- _Task statement_:
Reply with only a number, the count of lines in the listing that include the word "scheme".

- _Records_:
_ _ _ _ _

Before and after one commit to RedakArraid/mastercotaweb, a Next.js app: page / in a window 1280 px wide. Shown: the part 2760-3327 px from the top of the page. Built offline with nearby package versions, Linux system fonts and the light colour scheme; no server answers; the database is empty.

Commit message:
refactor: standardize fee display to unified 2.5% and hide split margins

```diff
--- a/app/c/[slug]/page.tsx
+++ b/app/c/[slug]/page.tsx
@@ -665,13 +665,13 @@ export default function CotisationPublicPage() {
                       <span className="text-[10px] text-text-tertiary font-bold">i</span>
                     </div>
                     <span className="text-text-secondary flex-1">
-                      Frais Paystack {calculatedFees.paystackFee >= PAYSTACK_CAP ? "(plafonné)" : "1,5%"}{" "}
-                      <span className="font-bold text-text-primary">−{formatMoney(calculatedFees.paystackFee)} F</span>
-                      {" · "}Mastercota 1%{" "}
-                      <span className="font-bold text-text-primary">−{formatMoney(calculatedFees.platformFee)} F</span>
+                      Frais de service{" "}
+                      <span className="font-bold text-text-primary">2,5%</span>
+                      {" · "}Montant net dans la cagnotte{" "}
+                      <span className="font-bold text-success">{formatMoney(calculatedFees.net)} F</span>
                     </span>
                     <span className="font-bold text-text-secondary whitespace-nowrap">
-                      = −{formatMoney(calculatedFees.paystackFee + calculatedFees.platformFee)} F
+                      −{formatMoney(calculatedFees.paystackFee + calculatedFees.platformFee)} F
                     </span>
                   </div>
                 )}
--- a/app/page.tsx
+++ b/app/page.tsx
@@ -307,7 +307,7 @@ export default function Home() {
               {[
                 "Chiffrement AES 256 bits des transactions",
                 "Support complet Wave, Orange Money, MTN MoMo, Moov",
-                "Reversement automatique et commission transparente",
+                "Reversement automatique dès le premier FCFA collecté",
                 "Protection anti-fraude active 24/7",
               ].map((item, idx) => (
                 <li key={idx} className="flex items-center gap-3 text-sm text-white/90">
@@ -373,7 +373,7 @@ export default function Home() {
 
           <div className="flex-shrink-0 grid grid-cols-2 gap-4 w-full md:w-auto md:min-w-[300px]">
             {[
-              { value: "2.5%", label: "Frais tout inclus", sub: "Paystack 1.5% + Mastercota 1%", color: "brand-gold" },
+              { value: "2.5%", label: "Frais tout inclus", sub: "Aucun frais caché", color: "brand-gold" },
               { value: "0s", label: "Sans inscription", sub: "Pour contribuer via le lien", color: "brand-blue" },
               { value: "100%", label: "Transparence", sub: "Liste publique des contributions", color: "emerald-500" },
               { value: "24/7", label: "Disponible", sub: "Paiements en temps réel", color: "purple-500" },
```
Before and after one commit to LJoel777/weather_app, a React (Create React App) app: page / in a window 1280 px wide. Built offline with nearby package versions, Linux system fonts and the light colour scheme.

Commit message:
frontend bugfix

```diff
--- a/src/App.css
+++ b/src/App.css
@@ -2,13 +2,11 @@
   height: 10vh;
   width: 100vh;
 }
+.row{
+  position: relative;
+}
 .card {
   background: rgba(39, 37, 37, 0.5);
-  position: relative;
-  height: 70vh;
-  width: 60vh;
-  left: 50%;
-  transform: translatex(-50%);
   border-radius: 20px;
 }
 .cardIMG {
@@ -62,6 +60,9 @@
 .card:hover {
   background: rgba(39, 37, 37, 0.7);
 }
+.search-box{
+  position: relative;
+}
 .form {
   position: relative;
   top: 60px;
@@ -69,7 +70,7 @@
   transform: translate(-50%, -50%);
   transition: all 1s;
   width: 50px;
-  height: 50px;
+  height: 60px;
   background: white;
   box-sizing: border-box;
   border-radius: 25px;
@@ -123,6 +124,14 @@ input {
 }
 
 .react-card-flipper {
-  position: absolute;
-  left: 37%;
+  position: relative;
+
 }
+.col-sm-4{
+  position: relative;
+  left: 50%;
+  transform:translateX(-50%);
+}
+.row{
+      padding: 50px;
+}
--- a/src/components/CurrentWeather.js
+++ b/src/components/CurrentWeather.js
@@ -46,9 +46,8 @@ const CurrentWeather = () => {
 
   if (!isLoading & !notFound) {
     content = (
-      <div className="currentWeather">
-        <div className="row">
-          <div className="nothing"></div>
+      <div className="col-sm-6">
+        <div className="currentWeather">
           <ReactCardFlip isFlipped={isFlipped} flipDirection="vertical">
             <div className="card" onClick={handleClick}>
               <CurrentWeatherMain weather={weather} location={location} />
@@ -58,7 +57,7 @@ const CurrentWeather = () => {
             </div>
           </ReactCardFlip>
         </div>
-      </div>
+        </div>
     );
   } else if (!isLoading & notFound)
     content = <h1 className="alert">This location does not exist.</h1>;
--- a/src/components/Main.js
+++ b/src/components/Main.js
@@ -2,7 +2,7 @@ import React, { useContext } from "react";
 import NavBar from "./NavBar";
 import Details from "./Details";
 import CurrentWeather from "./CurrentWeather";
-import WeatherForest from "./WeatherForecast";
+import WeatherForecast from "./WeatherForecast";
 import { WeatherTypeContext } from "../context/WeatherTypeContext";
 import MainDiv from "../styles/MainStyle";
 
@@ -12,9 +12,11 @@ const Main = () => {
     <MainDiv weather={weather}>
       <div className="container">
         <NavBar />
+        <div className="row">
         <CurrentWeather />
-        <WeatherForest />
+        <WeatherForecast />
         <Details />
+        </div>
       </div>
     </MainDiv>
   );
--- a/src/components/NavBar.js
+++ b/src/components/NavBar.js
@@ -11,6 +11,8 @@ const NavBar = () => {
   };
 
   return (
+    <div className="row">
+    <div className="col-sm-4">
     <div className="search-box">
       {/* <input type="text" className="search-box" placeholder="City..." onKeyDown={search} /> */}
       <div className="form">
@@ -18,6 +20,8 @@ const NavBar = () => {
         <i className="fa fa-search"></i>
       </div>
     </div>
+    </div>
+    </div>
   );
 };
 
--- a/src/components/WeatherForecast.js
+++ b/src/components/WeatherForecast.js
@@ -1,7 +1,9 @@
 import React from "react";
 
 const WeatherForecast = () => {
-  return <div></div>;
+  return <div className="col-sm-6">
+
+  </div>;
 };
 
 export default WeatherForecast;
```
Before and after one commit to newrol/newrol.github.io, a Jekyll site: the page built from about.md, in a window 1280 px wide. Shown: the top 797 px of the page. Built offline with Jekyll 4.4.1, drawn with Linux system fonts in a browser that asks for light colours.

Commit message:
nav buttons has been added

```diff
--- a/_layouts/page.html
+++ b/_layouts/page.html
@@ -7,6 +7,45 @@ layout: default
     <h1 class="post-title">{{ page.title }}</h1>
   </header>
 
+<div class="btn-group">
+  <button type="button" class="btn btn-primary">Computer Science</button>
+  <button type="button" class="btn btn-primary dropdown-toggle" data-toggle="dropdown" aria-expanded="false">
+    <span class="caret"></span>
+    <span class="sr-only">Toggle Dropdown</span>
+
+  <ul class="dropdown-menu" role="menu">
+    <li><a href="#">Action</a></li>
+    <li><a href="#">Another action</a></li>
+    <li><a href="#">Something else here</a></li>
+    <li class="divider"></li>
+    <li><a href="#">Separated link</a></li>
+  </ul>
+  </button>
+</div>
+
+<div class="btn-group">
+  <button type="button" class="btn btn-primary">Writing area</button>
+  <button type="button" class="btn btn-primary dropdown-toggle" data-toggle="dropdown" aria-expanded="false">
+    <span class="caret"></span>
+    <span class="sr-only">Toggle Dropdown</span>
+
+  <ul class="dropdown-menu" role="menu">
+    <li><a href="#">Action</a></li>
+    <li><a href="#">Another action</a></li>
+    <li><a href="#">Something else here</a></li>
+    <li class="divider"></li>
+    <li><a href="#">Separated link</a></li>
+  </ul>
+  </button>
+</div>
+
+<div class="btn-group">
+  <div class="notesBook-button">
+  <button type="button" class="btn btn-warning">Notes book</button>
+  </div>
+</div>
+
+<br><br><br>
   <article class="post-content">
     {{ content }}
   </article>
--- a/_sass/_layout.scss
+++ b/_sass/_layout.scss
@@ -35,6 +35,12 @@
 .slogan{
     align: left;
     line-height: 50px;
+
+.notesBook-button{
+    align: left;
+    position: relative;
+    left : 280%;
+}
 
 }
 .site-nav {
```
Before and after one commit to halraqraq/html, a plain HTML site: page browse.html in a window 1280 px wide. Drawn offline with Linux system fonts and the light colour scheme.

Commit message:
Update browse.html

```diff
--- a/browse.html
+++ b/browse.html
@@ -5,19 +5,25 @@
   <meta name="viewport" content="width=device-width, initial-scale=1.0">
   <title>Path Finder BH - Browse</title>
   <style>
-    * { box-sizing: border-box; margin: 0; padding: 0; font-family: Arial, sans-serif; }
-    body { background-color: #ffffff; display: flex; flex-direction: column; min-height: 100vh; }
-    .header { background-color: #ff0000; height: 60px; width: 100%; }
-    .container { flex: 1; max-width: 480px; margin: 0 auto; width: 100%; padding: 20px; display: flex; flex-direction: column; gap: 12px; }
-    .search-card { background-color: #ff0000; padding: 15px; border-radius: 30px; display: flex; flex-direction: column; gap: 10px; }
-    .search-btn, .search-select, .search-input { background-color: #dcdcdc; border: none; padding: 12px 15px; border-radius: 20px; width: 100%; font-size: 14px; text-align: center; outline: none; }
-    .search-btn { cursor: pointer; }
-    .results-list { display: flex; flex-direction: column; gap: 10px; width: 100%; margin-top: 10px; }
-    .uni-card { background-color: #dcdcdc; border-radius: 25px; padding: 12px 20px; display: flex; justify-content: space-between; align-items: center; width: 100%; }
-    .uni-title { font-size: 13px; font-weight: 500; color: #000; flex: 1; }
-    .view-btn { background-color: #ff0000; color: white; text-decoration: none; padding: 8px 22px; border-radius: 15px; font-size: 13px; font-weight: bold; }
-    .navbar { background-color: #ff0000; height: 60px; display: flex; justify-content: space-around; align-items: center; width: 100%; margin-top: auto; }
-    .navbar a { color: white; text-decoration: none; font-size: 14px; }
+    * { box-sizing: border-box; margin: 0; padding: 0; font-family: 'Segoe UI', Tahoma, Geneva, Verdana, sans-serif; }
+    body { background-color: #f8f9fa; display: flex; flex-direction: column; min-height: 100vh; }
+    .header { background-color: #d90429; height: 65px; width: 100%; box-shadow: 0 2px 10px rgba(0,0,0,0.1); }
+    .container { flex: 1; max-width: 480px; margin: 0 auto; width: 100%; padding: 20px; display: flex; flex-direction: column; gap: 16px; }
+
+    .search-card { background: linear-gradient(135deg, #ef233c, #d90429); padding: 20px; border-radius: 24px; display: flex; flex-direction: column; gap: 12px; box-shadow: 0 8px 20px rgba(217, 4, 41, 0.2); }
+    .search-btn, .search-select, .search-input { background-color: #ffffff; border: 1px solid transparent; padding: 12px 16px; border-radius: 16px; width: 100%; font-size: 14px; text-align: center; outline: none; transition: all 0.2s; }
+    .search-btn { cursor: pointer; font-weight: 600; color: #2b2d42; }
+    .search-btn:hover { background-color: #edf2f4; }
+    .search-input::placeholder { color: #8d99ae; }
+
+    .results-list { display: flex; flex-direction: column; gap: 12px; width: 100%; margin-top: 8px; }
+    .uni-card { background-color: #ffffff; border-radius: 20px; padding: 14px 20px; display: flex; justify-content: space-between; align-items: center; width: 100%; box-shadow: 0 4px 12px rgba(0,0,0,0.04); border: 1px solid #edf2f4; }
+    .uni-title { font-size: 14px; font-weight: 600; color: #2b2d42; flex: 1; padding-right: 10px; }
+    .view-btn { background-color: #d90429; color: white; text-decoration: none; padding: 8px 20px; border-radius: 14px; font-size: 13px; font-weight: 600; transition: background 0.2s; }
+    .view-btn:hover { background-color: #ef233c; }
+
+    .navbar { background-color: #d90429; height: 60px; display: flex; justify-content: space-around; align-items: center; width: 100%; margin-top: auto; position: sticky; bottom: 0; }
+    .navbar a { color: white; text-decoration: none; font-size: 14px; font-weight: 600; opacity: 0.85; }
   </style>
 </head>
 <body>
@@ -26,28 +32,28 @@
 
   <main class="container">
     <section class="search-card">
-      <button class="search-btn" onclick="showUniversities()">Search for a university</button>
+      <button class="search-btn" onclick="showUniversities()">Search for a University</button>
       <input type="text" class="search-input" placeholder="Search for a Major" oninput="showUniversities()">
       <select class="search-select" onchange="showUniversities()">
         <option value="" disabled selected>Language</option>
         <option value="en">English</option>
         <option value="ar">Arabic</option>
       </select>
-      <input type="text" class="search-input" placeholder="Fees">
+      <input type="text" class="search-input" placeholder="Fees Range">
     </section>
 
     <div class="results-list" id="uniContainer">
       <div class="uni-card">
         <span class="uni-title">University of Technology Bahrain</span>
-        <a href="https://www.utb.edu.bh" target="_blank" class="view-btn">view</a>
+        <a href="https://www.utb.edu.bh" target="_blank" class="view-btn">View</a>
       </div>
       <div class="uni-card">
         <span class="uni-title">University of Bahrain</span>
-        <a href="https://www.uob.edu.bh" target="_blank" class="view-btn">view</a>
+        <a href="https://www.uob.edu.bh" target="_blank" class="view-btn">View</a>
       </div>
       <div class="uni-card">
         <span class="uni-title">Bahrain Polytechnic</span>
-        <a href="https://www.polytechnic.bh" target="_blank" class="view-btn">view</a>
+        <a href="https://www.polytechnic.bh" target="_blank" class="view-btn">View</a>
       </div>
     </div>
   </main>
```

_ _ _ _ _

- _Your solution_:
3